Exercise description – The records below are to be reproduced exactly, and no picture should appear in the copy.
··· Stored data
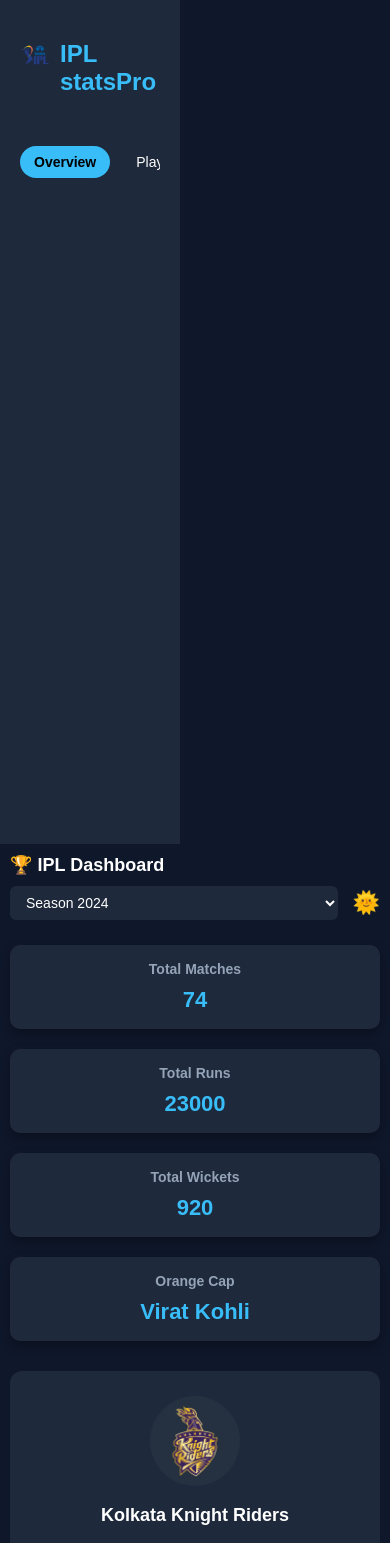
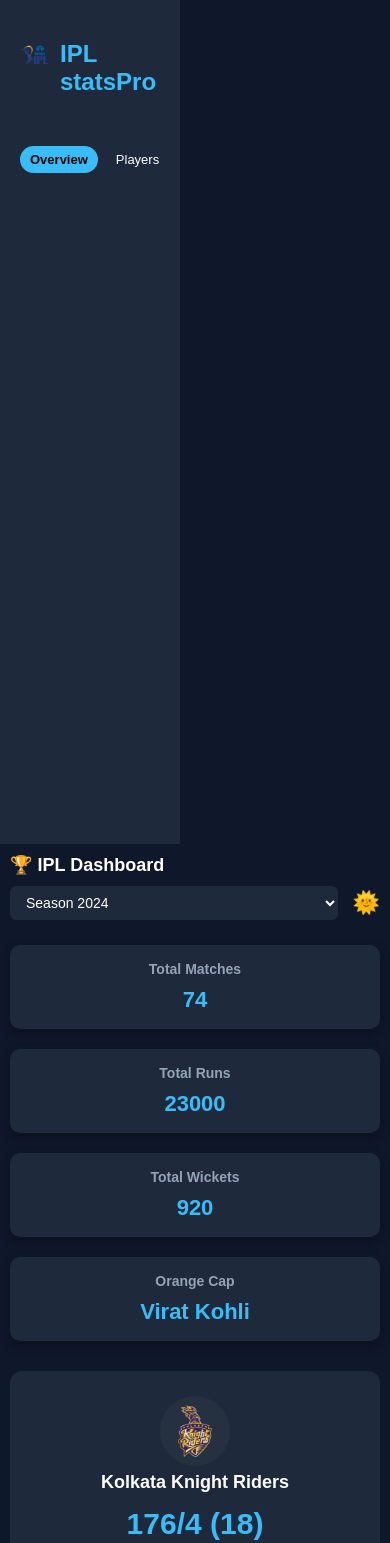
Before and after one commit to KhadarMunnisa-Shaik/ipl-dashboard, a React app: page / in a window 390 px wide. Shown: the top 1543 px of the page. Built offline with nearby package versions, Linux system fonts and the light colour scheme; the HTML template or start-up script is replaced by a standard one.

Commit message:
Cleaned teams and venues responsive CSS

```diff
--- a/src/styles/sidebar.css
+++ b/src/styles/sidebar.css
@@ -31,7 +31,7 @@
 margin:0;
 }
 
-.sidebar li{
+.sidebar > ul > li{
 padding:12px 15px;
 border-radius:8px;
 cursor:pointer;
@@ -75,34 +75,24 @@
 .sidebar ul{
 display:flex;
 flex-direction:row;
-gap:12px;
-overflow-x:auto;       /* 🔥 allows horizontal scroll */
-scroll-behavior:smooth;
+gap:8px;
+overflow-x:auto;
 padding-bottom:5px;
 }
 
-.sidebar li{
-flex:0 0 auto;         /* 🔥 prevents shrinking */
+.sidebar > ul > li{
+flex:0 0 auto;
 white-space:nowrap;
-padding:8px 14px;
-font-size:14px;
-border-radius:20px;    /* 🔥 pill style */
+padding:6px 10px;   /* 🔥 smaller spacing */
+font-size:13px;
+border-radius:16px;
 }
 
-/* optional: hide scrollbar */
-
+/* hide scrollbar */
 .sidebar ul::-webkit-scrollbar{
 display:none;
 }
 
-}
-.sidebar{
-overflow-x:hidden;
-}
-.sidebar li.active{
-background:#38bdf8;
-color:black;
-font-weight:bold;
 }
 
 .sidebar-title{
--- a/src/styles/teams.css
+++ b/src/styles/teams.css
@@ -14,7 +14,6 @@
 font-size:2rem;
 }
 
-
 /* ===== LIGHT THEME ===== */
 
 .light .teams-container{
@@ -24,7 +23,6 @@
 .light .teams-container h1{
 color:#1a1a1a;
 }
-
 
 /* ===== DARK THEME ===== */
 
@@ -36,30 +34,30 @@
 color:#ffffff;
 }
 
-
-/* ===== GRID LAYOUT ===== */
+/* ===== GRID LAYOUT (RESPONSIVE) ===== */
 
 .teams-container .teams-grid{
 display:grid;
 grid-template-columns:repeat(auto-fit, minmax(140px, 1fr));
 gap:20px;
 justify-content:center;
+margin-top:2rem;
 }
-
 
 /* ===== TEAM CARD ===== */
 
 .teams-container .team-card{
 background:#ffffff;
 border-radius:14px;
-padding:1.3rem;
+padding:1.2rem;
 text-align:center;
-width:180px;
+width:100%;
+max-width:180px;
+margin:auto;
 box-shadow:0 6px 12px rgba(0,0,0,0.15);
 transition:all .3s ease;
 cursor:pointer;
 }
-
 
 /* ===== DARK MODE CARD ===== */
 
@@ -68,36 +66,46 @@
 box-shadow:0 8px 20px rgba(0,0,0,0.6);
 }
 
-
 /* ===== HOVER EFFECT ===== */
 
-.team-card:hover{
-transform:translateY(-8px) scale(1.05);
-box-shadow:0 14px 28px rgba(0,0,0,0.25);
+.teams-container .team-card:hover{
+transform:translateY(-6px);
+box-shadow:0 12px 24px rgba(0,0,0,0.25);
 }
-
 
 /* ===== LOGO ===== */
 
-.team-logo{
-width:90px;
-height:90px;
+.teams-container .team-logo{
+width:80px;
+height:80px;
 object-fit:contain;
 margin-bottom:.8rem;
 }
 
-
 /* ===== TEAM NAME ===== */
 
-.team-card h2{
+.teams-container .team-card h2{
 font-size:.95rem;
 color:#2f8fd8;
 line-height:1.3;
 }
 
-
 /* ===== DARK MODE TEXT ===== */
 
-.dark .team-card h2{
+.dark .teams-container .team-card h2{
 color:#4db8ff;
 }
+
+/* ===== MOBILE TWEAK ===== */
+
+@media (max-width:600px){
+
+.teams-container{
+padding:1rem;
+}
+
+.teams-container .teams-grid{
+gap:15px;
+}
+
+}
--- a/src/styles/venues.css
+++ b/src/styles/venues.css
@@ -6,7 +6,6 @@
 min-height:100vh;
 }
 
-
 /* ===== PAGE TITLE ===== */
 
 .venues-container h1{
@@ -14,7 +13,6 @@
 margin-bottom:2rem;
 font-size:2rem;
 }
-
 
 /* ===== LIGHT THEME ===== */
 
@@ -26,7 +24,6 @@
 color:#1a1a1a;
 }
 
-
 /* ===== DARK THEME ===== */
 
 .dark .venues-container{
@@ -37,26 +34,23 @@
 color:#ffffff;
 }
 
-
 /* ===== GRID ===== */
 
 .venues-container .venues-grid{
-display:grid !important;
-grid-template-columns:repeat(auto-fit,minmax(180px,1fr));
+display:grid;
+grid-template-columns:repeat(auto-fit, minmax(180px, 1fr));
 gap:1.5rem;
 }
-
 
 /* ===== SEASON CARD ===== */
 
 .venues-container .season-card{
 background:#ffffff;
-padding:1.5rem;
+padding:1.2rem;
 border-radius:12px;
 box-shadow:0 6px 12px rgba(0,0,0,0.15);
 transition:all .3s ease;
 }
-
 
 /* ===== DARK MODE CARD ===== */
 
@@ -65,51 +59,49 @@
 box-shadow:0 8px 20px rgba(0,0,0,0.6);
 }
 
-
 /* ===== HOVER ===== */
 
-.season-card:hover{
-transform:translateY(-6px);
-box-shadow:0 12px 24px rgba(0,0,0,0.2);
+.venues-container .season-card:hover{
+transform:translateY(-5px);
+box-shadow:0 10px 20px rgba(0,0,0,0.2);
 }
-
 
 /* ===== SEASON TITLE ===== */
 
-.season-card h2{
+.venues-container .season-card h2{
 margin-bottom:1rem;
 text-align:center;
-font-size:1.2rem;
+font-size:1.1rem;
 color:#4db8ff;
 }
 
-
-/* ===== DARK MODE TITLE ===== */
-
-.dark .season-card h2{
-color:#4db8ff;
-}
-
-
 /* ===== VENUE LIST ===== */
 
-.season-card ul{
+.venues-container .season-card ul{
 list-style-type:disc;
 padding-left:1.2rem;
 }
 
-
 /* ===== VENUE ITEM ===== */
 
-.season-card li{
+.venues-container .season-card li{
 margin-bottom:.5rem;
 color:#333;
 line-height:1.4;
 }
 
-
 /* ===== DARK MODE LIST TEXT ===== */
 
-.dark .season-card li{
+.dark .venues-container .season-card li{
 color:#d9e6ff;
 }
+
+/* ===== MOBILE TWEAK ===== */
+
+@media (max-width:600px){
+
+.venues-container{
+padding:1rem;
+}
+
+}
```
······
Exercise output –
Before and after one commit to KhadarMunnisa-Shaik/ipl-dashboard, a React app: page / in a window 390 px wide. Shown: the top 1543 px of the page. Built offline with nearby package versions, Linux system fonts and the light colour scheme; the HTML template or start-up script is replaced by a standard one.

Commit message:
Cleaned teams and venues responsive CSS

```diff
--- a/src/styles/sidebar.css
+++ b/src/styles/sidebar.css
@@ -31,7 +31,7 @@
 margin:0;
 }
 
-.sidebar li{
+.sidebar > ul > li{
 padding:12px 15px;
 border-radius:8px;
 cursor:pointer;
@@ -75,34 +75,24 @@
 .sidebar ul{
 display:flex;
 flex-direction:row;
-gap:12px;
-overflow-x:auto;       /* 🔥 allows horizontal scroll */
-scroll-behavior:smooth;
+gap:8px;
+overflow-x:auto;
 padding-bottom:5px;
 }
 
-.sidebar li{
-flex:0 0 auto;         /* 🔥 prevents shrinking */
+.sidebar > ul > li{
+flex:0 0 auto;
 white-space:nowrap;
-padding:8px 14px;
-font-size:14px;
-border-radius:20px;    /* 🔥 pill style */
+padding:6px 10px;   /* 🔥 smaller spacing */
+font-size:13px;
+border-radius:16px;
 }
 
-/* optional: hide scrollbar */
-
+/* hide scrollbar */
 .sidebar ul::-webkit-scrollbar{
 display:none;
 }
 
-}
-.sidebar{
-overflow-x:hidden;
-}
-.sidebar li.active{
-background:#38bdf8;
-color:black;
-font-weight:bold;
 }
 
 .sidebar-title{
--- a/src/styles/teams.css
+++ b/src/styles/teams.css
@@ -14,7 +14,6 @@
 font-size:2rem;
 }
 
-
 /* ===== LIGHT THEME ===== */
 
 .light .teams-container{
@@ -24,7 +23,6 @@
 .light .teams-container h1{
 color:#1a1a1a;
 }
-
 
 /* ===== DARK THEME ===== */
 
@@ -36,30 +34,30 @@
 color:#ffffff;
 }
 
-
-/* ===== GRID LAYOUT ===== */
+/* ===== GRID LAYOUT (RESPONSIVE) ===== */
 
 .teams-container .teams-grid{
 display:grid;
 grid-template-columns:repeat(auto-fit, minmax(140px, 1fr));
 gap:20px;
 justify-content:center;
+margin-top:2rem;
 }
-
 
 /* ===== TEAM CARD ===== */
 
 .teams-container .team-card{
 background:#ffffff;
 border-radius:14px;
-padding:1.3rem;
+padding:1.2rem;
 text-align:center;
-width:180px;
+width:100%;
+max-width:180px;
+margin:auto;
 box-shadow:0 6px 12px rgba(0,0,0,0.15);
 transition:all .3s ease;
 cursor:pointer;
 }
-
 
 /* ===== DARK MODE CARD ===== */
 
@@ -68,36 +66,46 @@
 box-shadow:0 8px 20px rgba(0,0,0,0.6);
 }
 
-
 /* ===== HOVER EFFECT ===== */
 
-.team-card:hover{
-transform:translateY(-8px) scale(1.05);
-box-shadow:0 14px 28px rgba(0,0,0,0.25);
+.teams-container .team-card:hover{
+transform:translateY(-6px);
+box-shadow:0 12px 24px rgba(0,0,0,0.25);
 }
-
 
 /* ===== LOGO ===== */
 
-.team-logo{
-width:90px;
-height:90px;
+.teams-container .team-logo{
+width:80px;
+height:80px;
 object-fit:contain;
 margin-bottom:.8rem;
 }
 
-
 /* ===== TEAM NAME ===== */
 
-.team-card h2{
+.teams-container .team-card h2{
 font-size:.95rem;
 color:#2f8fd8;
 line-height:1.3;
 }
 
-
 /* ===== DARK MODE TEXT ===== */
 
-.dark .team-card h2{
+.dark .teams-container .team-card h2{
 color:#4db8ff;
 }
+
+/* ===== MOBILE TWEAK ===== */
+
+@media (max-width:600px){
+
+.teams-container{
+padding:1rem;
+}
+
+.teams-container .teams-grid{
+gap:15px;
+}
+
+}
--- a/src/styles/venues.css
+++ b/src/styles/venues.css
@@ -6,7 +6,6 @@
 min-height:100vh;
 }
 
-
 /* ===== PAGE TITLE ===== */
 
 .venues-container h1{
@@ -14,7 +13,6 @@
 margin-bottom:2rem;
 font-size:2rem;
 }
-
 
 /* ===== LIGHT THEME ===== */
 
@@ -26,7 +24,6 @@
 color:#1a1a1a;
 }
 
-
 /* ===== DARK THEME ===== */
 
 .dark .venues-container{
@@ -37,26 +34,23 @@
 color:#ffffff;
 }
 
-
 /* ===== GRID ===== */
 
 .venues-container .venues-grid{
-display:grid !important;
-grid-template-columns:repeat(auto-fit,minmax(180px,1fr));
+display:grid;
+grid-template-columns:repeat(auto-fit, minmax(180px, 1fr));
 gap:1.5rem;
 }
-
 
 /* ===== SEASON CARD ===== */
 
 .venues-container .season-card{
 background:#ffffff;
-padding:1.5rem;
+padding:1.2rem;
 border-radius:12px;
 box-shadow:0 6px 12px rgba(0,0,0,0.15);
 transition:all .3s ease;
 }
-
 
 /* ===== DARK MODE CARD ===== */
 
@@ -65,51 +59,49 @@
 box-shadow:0 8px 20px rgba(0,0,0,0.6);
 }
 
-
 /* ===== HOVER ===== */
 
-.season-card:hover{
-transform:translateY(-6px);
-box-shadow:0 12px 24px rgba(0,0,0,0.2);
+.venues-container .season-card:hover{
+transform:translateY(-5px);
+box-shadow:0 10px 20px rgba(0,0,0,0.2);
 }
-
 
 /* ===== SEASON TITLE ===== */
 
-.season-card h2{
+.venues-container .season-card h2{
 margin-bottom:1rem;
 text-align:center;
-font-size:1.2rem;
+font-size:1.1rem;
 color:#4db8ff;
 }
 
-
-/* ===== DARK MODE TITLE ===== */
-
-.dark .season-card h2{
-color:#4db8ff;
-}
-
-
 /* ===== VENUE LIST ===== */
 
-.season-card ul{
+.venues-container .season-card ul{
 list-style-type:disc;
 padding-left:1.2rem;
 }
 
-
 /* ===== VENUE ITEM ===== */
 
-.season-card li{
+.venues-container .season-card li{
 margin-bottom:.5rem;
 color:#333;
 line-height:1.4;
 }
 
-
 /* ===== DARK MODE LIST TEXT ===== */
 
-.dark .season-card li{
+.dark .venues-container .season-card li{
 color:#d9e6ff;
 }
+
+/* ===== MOBILE TWEAK ===== */
+
+@media (max-width:600px){
+
+.venues-container{
+padding:1rem;
+}
+
+}
```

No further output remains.